Extracted data =

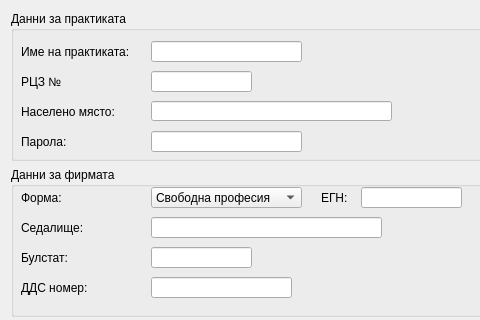
The window that src/View/Widgets/PracticeSettings.ui (thefinalcutbg/DinoDent) describes before a commit, drawn with Qt 5; both pictures show x 0 to 480 and y 0 to 320 of the 738 by 595 pixel window.
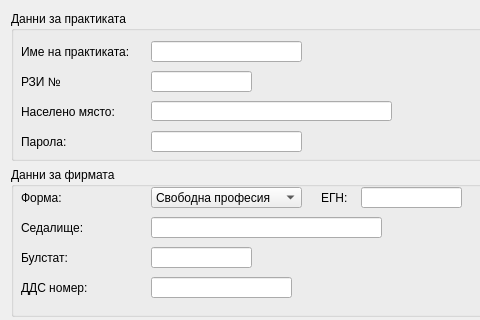
The same window after the commit. Custom widgets are drawn as their Qt base class.

```diff
--- a/src/View/Widgets/PracticeSettings.ui
+++ b/src/View/Widgets/PracticeSettings.ui
@@ -94,7 +94,7 @@
          </rect>
         </property>
         <property name="text">
-         <string>РЦЗ №</string>
+         <string>РЗИ №</string>
         </property>
        </widget>
        <widget class="QLabel" name="label">
```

Your goal = Once the pictures are set aside, retype the rest of the listing exactly.

Response area =
The window that src/View/Widgets/PracticeSettings.ui (thefinalcutbg/DinoDent) describes before a commit, drawn with Qt 5; both pictures show x 0 to 480 and y 0 to 320 of the 738 by 595 pixel window.
The same window after the commit. Custom widgets are drawn as their Qt base class.

```diff
--- a/src/View/Widgets/PracticeSettings.ui
+++ b/src/View/Widgets/PracticeSettings.ui
@@ -94,7 +94,7 @@
          </rect>
         </property>
         <property name="text">
-         <string>РЦЗ №</string>
+         <string>РЗИ №</string>
         </property>
        </widget>
        <widget class="QLabel" name="label">
```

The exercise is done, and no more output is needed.